Gergő Szinyova is a recently graduated young artist, whose work connects to the current international trend of abstraction and reduction: pure basic forms, extreme noises, the aseptic world of an engineer. The majority of his works are acrylic on paper, mostly in two dimensions. This winter, however, he is about to come up with constructions of wooden battens that step out into three-dimensional space. His airbrush-works explore the kinds of traces airbrushes can leave, while his RGB-series is a system of monotonous lines drawn with felt-tip pens, the points of which have been cut. While working, he usually listens to contemporary experimental electronic music. What inspires him most in this sort of music is its relation to abstraction. “I do not hear the term ‘abstract music’ very often, ‘experimental’ is a more common term; however, these two things seem to be related” – he says, commenting on his theory of contemporary music. “If something is experimental, that must be abstract as well somehow.” The recognizable experimental contingency of music appears foremost in his sketching process, while repetition becomes a guiding principle of his formal systems. This is well illustrated by his striped works employing red, green and blue felt-tip pens. According to Szinyova, “the RGB-series is the result of an interesting experiment. From my set of colour pens, I always used only the black one, so finally I ended up with all these red, green and blue ones. I kept drawing lines with them with great vigour, but they still wouldn’t run out. In the background there is loud experimental contemporary electronic music, and I draw these lines in a static way, following the rhythm, repetitively, acting like the recurring beats of the music.”
With his colour works, Szinyova replaces this passionate attitude by a methodical approach. He measures each and every colour-streak, constitutive of the structure of the work, to the millimetre; then he covers and paints each field with a roller. This kind of universal and academic geometrism is unique in Hungary. This geometric approach is present in Hungary like a sinusoidal wave: it disappears from time to time so as to reappear again, out of nothing, with new representatives. Szinyova’s work connects mainly to abstract tendencies overseas and in Western Europe, more specifically to the “new abstraction” practiced in Denmark, France and Switzerland. These works that are built according to the pattern of an algorithm (repetition, variation, combination), and are made of all sorts of materials (glass, textile, adhesive tape) are purely self-referential, without any thematic content. Bastien Aubry and Dimitri Broquard, Jeff Depner or Tauba Auerbach are among those numerous artists who apply a grammar of pure forms, surfaces, colours, materials and patterns, independent of time and place, without story or emotions.
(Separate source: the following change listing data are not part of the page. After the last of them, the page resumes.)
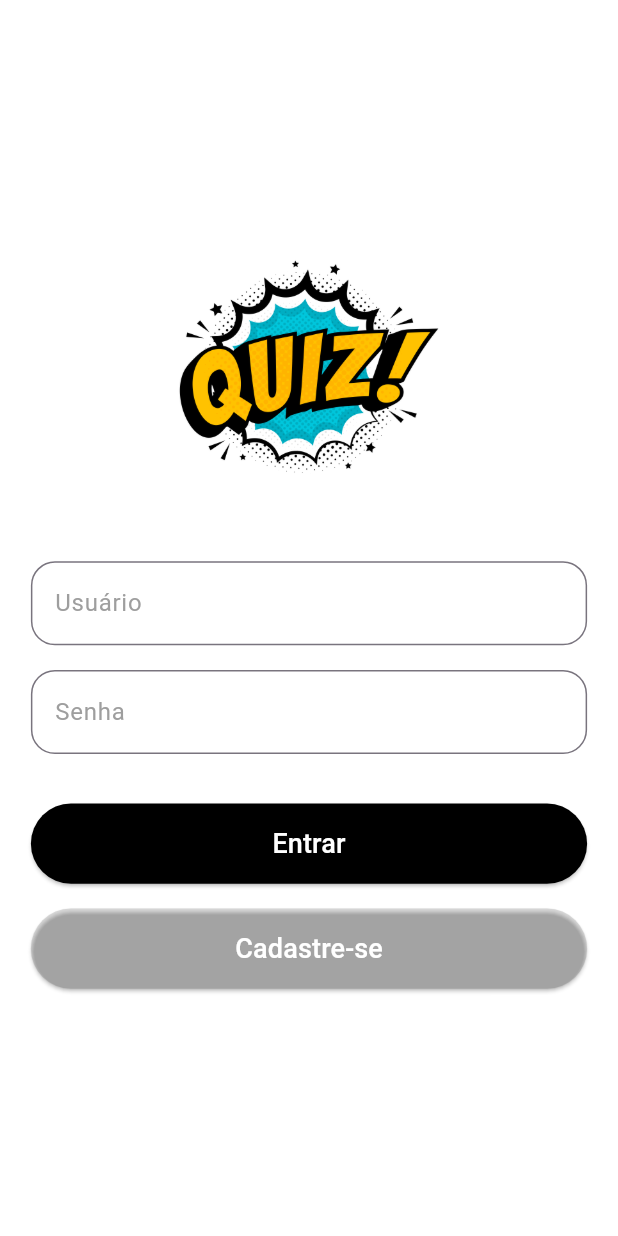
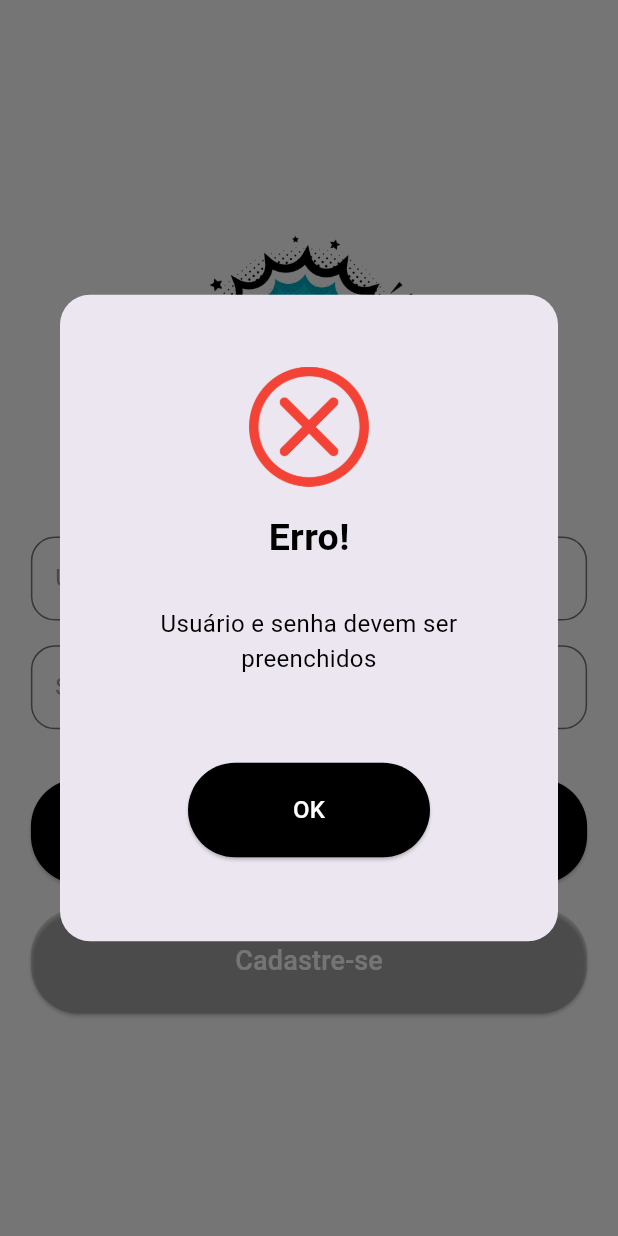
Before and after one commit to mauricioapg/gamequizzapp, a Flutter app: the screen it shows after launch, after a tap on "Entrar", on a phone screen of 412 x 824 dp. Run offline on Flutter 3.47's test engine with Material 3 defaults, Android fonts, the light colour scheme and no system bars; our stand-ins replace flutter_svg, mask_text_input_formatter, sqflite; missing offline and left inert: dart:ffi, http_interceptor; accounts and stored records are empty; Roboto replaces fonts that are missing (Helvetica); statements that could not run were skipped.

Commit message:
novas atualizações

```diff
--- a/lib/src/database/dao/login_dao.dart
+++ b/lib/src/database/dao/login_dao.dart
@@ -6,19 +6,25 @@ import 'package:gamequizzapp/src/database/app_database.dart';
 class LoginDAO{
   static const String _table = 'login';
   static const String _accessToken = 'access_token';
+  static const String _username = 'username';
+  static const String _password = 'password';
   static const String _expiresIn = 'expires_in';
   static const String _dateTimeInsertion = 'dateTimeInsertion';
   static const String tableSql = 'CREATE TABLE $_table('
       '$_accessToken TEXT,'
       '$_expiresIn TEXT,'
+      '$_username TEXT,'
+      '$_password TEXT,'
       '$_dateTimeInsertion TEXT)';
 
-  Future<int> insertTokenLocal(String accessToken, int expiresIn, String dateTimeInsertion) async {
+  Future<int> insertTokenLocal(String accessToken, String username, String password, int expiresIn, String dateTimeInsertion) async {
     final Database db = await getDatabase();
     final Map<String, dynamic> tokenMap = {};
     tokenMap[_accessToken] = accessToken;
     tokenMap[_expiresIn] = expiresIn;
     tokenMap[_dateTimeInsertion] = dateTimeInsertion;
+    tokenMap[_username] = username;
+    tokenMap[_password] = password;
     return db.insert(_table, tokenMap);
   }
 
@@ -30,6 +36,8 @@ class LoginDAO{
       results.add(row['access_token']);
       results.add(row['expires_in']);
       results.add(row['dateTimeInsertion']);
+      results.add(row['username']);
+      results.add(row['password']);
     }
     return results;
   }
--- a/lib/src/http/webclients/user_webclient.dart
+++ b/lib/src/http/webclients/user_webclient.dart
@@ -12,7 +12,7 @@ class UserWebClient {
     final Response response = await client.get(Uri.parse('$baseAPIUrl/users/username/$username'),
         headers: {"Accept": "application/json; charset=UTF-8", "Authorization": "Bearer $token"});
 
-    debugPrint("BODY AQUI >> " + response.body);
+    debugPrint("BODY >> ${response.body}");
 
     final Map<String, dynamic> json = jsonDecode(response.body);
     return User.fromJson(json);
--- a/lib/src/http/webclients/webclient.dart
+++ b/lib/src/http/webclients/webclient.dart
@@ -3,8 +3,8 @@ import 'package:http_interceptor/http/intercepted_client.dart';
 import 'package:gamequizzapp/src/http/interceptors/interceptors.dart';
 
 
-// const String baseAPIUrl = "https://quizzgameapi-ji6nrrlm7q-uc.a.run.app";
-const String baseAPIUrl = "http://192.168.1.102:8080";
+const String baseAPIUrl = "https://quizzgameapi-ji6nrrlm7q-uc.a.run.app";
+// const String baseAPIUrl = "http://192.168.1.102:8080";
 
 final Client client = InterceptedClient.build(
     interceptors: [LoggingInterceptor()],
--- a/lib/src/screens/login_screen.dart
+++ b/lib/src/screens/login_screen.dart
@@ -29,6 +29,7 @@ class LoginScreenState extends State<LoginScreen> {
   final TextEditingController _controllerPasswordField = TextEditingController();
   User? userLogged;
   List<Question> allQuestionsList = [];
+  bool waiting = false;
 
   @override
   void initState() {
@@ -37,6 +38,24 @@ class LoginScreenState extends State<LoginScreen> {
 
   Future<User?> _login(String username, String password) async {
     try {
+      if(username == "" || password == ""){
+        showDialog(
+          context: context,
+          builder: (contextDialog) {
+            return DialogMessageWidget(
+                image: 'assets/images/error.png',
+                textButton: 'OK',
+                title: 'Erro!',
+                content: 'Usuário e senha devem ser preenchidos',
+                contentHeight: 80,
+                functionSecond: () => Navigator.pop(context)
+            );
+          },
+        );
+        setState(() {
+          waiting = !waiting;
+        });
+      }
       ValidationToken.getToken(context, username, password).then((token) async {
         if(token != null){
           await userWebClient.getUserByUsername(username, token).then((user) {
@@ -46,7 +65,8 @@ class LoginScreenState extends State<LoginScreen> {
           });
 
           if(userLogged != null){
-            _getAllQuestions(username, password);
+            Navigator.pushReplacement(context, MaterialPageRoute(builder: (context) =>
+                CategoryScreen(username, password, userLogged!.idUser, userLogged!)));
           }
         }
         else{
@@ -63,33 +83,13 @@ class LoginScreenState extends State<LoginScreen> {
               );
             },
           );
+          setState(() {
+            waiting = !waiting;
+          });
         }
       });
     } on Exception {}
     return userLogged;
-  }
-
-  Future<List<Question>> _getAllQuestions(String username, String password) async {
-    try {
-      ValidationToken.getToken(context, username, password).then((token) async {
-        if(token != null){
-          await questionWebClient.getAllQuestions(token).then((questions) {
-            for(int i=0; i < questions.length; i++){
-              setState(() {
-                allQuestionsList.add(questions[i]);
-              });
-            }
-
-            if(allQuestionsList.isNotEmpty){
-              Navigator.pushReplacement(context, MaterialPageRoute(builder: (context) =>
-                  CategoryScreen(allQuestionsList, username, password, userLogged!.idUser, userLogged!)));
-            }
-
-          });
-        }
-      });
-    } on Exception {}
-    return allQuestionsList;
   }
 
   Widget build(BuildContext context) {
@@ -138,9 +138,12 @@ class LoginScreenState extends State<LoginScreen> {
                   CustomLayout.columnSpacer(constraints.maxHeight * 0.04),
                   SizedBox(
                     width: constraints.maxWidth * 0.9,
-                    height: constraints.maxHeight * 0.065,
+                    height: constraints.maxHeight * 0.085,
                     child: ElevatedButton(
                       onPressed: (){
+                        setState(() {
+                          waiting = !waiting;
+                        });
                         _login(_controllerUsernameField.text, _controllerPasswordField.text);
                       },
                       style: ButtonStyle(
@@ -151,13 +154,19 @@ class LoginScreenState extends State<LoginScreen> {
                         ),
                         backgroundColor: MaterialStateProperty.all(Colors.black),
                       ),
-                      child: const Text("Entrar", style: TextStyle(color: Colors.white, fontSize: 18)),
+                      child: waiting ? const ProgressCircularWidget(
+                          mensagem: '',
+                          cor: Colors.white,
+                          width: 16,
+                          height: 16,
+                      ) :
+                      const Text("Entrar", style: TextStyle(color: Colors.white, fontSize: 18)),
                     ),
                   ),
                   CustomLayout.columnSpacer(constraints.maxHeight * 0.02),
                   SizedBox(
                     width: constraints.maxWidth * 0.9,
-                    height: constraints.maxHeight * 0.065,
+                    height: constraints.maxHeight * 0.085,
                     child: ElevatedButton(
                       onPressed: (){
                         Navigator.push(context, MaterialPageRoute(builder: (context) =>
--- a/lib/src/screens/register_screen.dart
+++ b/lib/src/screens/register_screen.dart
@@ -151,7 +151,7 @@ class RegisterScreenState extends State<RegisterScreen> {
                   CustomLayout.columnSpacer(constraints.maxHeight * 0.04),
                   SizedBox(
                     width: constraints.maxWidth * 0.9,
-                    height: constraints.maxHeight * 0.065,
+                    height: constraints.maxHeight * 0.085,
                     child: ElevatedButton(
                       onPressed: (){
                         _register(
--- a/lib/src/screens/splash_screen.dart
+++ b/lib/src/screens/splash_screen.dart
@@ -1,6 +1,10 @@
 import 'dart:async';
 import 'package:flutter/material.dart';
+import 'package:gamequizzapp/src/database/dao/login_dao.dart';
+import 'package:gamequizzapp/src/http/webclients/user_webclient.dart';
+import 'package:gamequizzapp/src/screens/category_screen.dart';
 import 'package:gamequizzapp/src/screens/login_screen.dart';
+import 'package:gamequizzapp/src/service/validation_token.dart';
 import 'package:gamequizzapp/src/widgets/progress_circular_widget.dart';
 
 class SplashScreen extends StatefulWidget {
@@ -12,6 +16,9 @@ class SplashScreen extends StatefulWidget {
 
 class SplashScreenState extends State<SplashScreen> {
 
+  static final LoginDAO dao = LoginDAO();
+  final UserWebClient userWebClient = UserWebClient();
+
   @override
   void initState() {
     super.initState();
@@ -20,11 +27,32 @@ class SplashScreenState extends State<SplashScreen> {
 
   startTimer() async {
     var duration = const Duration(seconds: 5);
-    return Timer(duration, route);
+    return Timer(duration, _verifyTokenLogin);
   }
 
-  route() {
-    Navigator.pushReplacement(context, MaterialPageRoute(builder: (context) => const LoginScreen()));
+  void _verifyTokenLogin() async {
+    try {
+      await dao.findTokenLocal().then((tokenLocal) async {
+        if(tokenLocal.isNotEmpty){
+          await dao.findTokenLocal().then((token) async {
+
+            int tokenValidity = ValidationToken.getTokenLocalValidity(token);
+
+            if(tokenValidity <= 60){
+              await userWebClient.getUserByUsername(token[3], token[0]).then((user) {
+                Navigator.pushReplacement(context, MaterialPageRoute(builder: (context) =>
+                    CategoryScreen(token[3], token[4], user.idUser, user)));
+              });
+            } else{
+              Navigator.pushReplacement(context, MaterialPageRoute(builder: (context) => const LoginScreen()));
+            }
+          });
+        }
+        else{
+          Navigator.pushReplacement(context, MaterialPageRoute(builder: (context) => const LoginScreen()));
+        }
+      });
+    } on Exception {}
   }
 
   Widget build(BuildContext context) {
--- a/lib/src/widgets/text_with_action_widget.dart
+++ b/lib/src/widgets/text_with_action_widget.dart
@@ -54,7 +54,7 @@ class TextWithActionWidgetState extends State<TextWithActionWidget>{
           textInputAction: TextInputAction.next,
           autovalidateMode: AutovalidateMode.onUserInteraction,
           obscureText: widget.typeValidate == "password" ? true : false,
-          inputFormatters: widget.typeValidate == 'cpf' ? [maskCpf] : [],
+          // inputFormatters: widget.typeValidate == 'cpf' ? [maskCpf] : [],
           controller: widget.controllerField..text,
           decoration: InputDecoration(
               hintText: widget.hintTextField,
@@ -95,7 +95,7 @@ class TextWithActionWidgetState extends State<TextWithActionWidget>{
               //   child: widget.iconButton,
               // )
           ),
-          keyboardType: widget.typeValidate == 'cpf' ? TextInputType.number : TextInputType.none,
+          keyboardType: widget.typeValidate == 'cpf' ? TextInputType.number : TextInputType.text,
           validator: (value) {
             if (value == null || value.isEmpty) {
               return 'Preencha este campo';
```
Also changed, not shown: lib/src/screens/answer_screen.dart (+27 -29 lines), lib/src/screens/category_screen.dart (+26 -55 lines), lib/src/screens/question_screen.dart (+5 -6 lines), lib/src/service/validation_token.dart (+10 -17 lines).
“I express my respect for the pioneering artists who worked in the same genre by trying not to plagiarize them, by not repeating the same.” The very same idea is expressed by the title of his 2011 publication that also includes graphic constructions and photos: his project The past doesn’t have to control your future shows his abstract drawings inspired by the geometrical forms of the frames of advertising billboards left on the rooftops of apartment blocks in Budapest.
His systematic zeal also shows in the way he regulates himself and defines his own limits: “I have set three basic rules of painting that I always keep to: two dimensions, avoiding spatiality, plane-like surfaces.” These works – which are built of colourful, geometric elements, and lack meaning or function – may have several interpretations; Szinyova, however, leaves that completely to the viewer. He does not even try to associate additional meaning with his works by the use of titles, as he regards these works as objects without any specific meaning. No descriptive title would befit these works, but only a special code-language. As Szinyova reveals, “the titles are only abbreviations. The letters stand for the technique employed, while the numbers indicate the date when the picture was finished: day, month and year… There is no point in giving titles. These abbreviations may also be interpreted as codes. They are simply signs that facilitate the identification of the works.”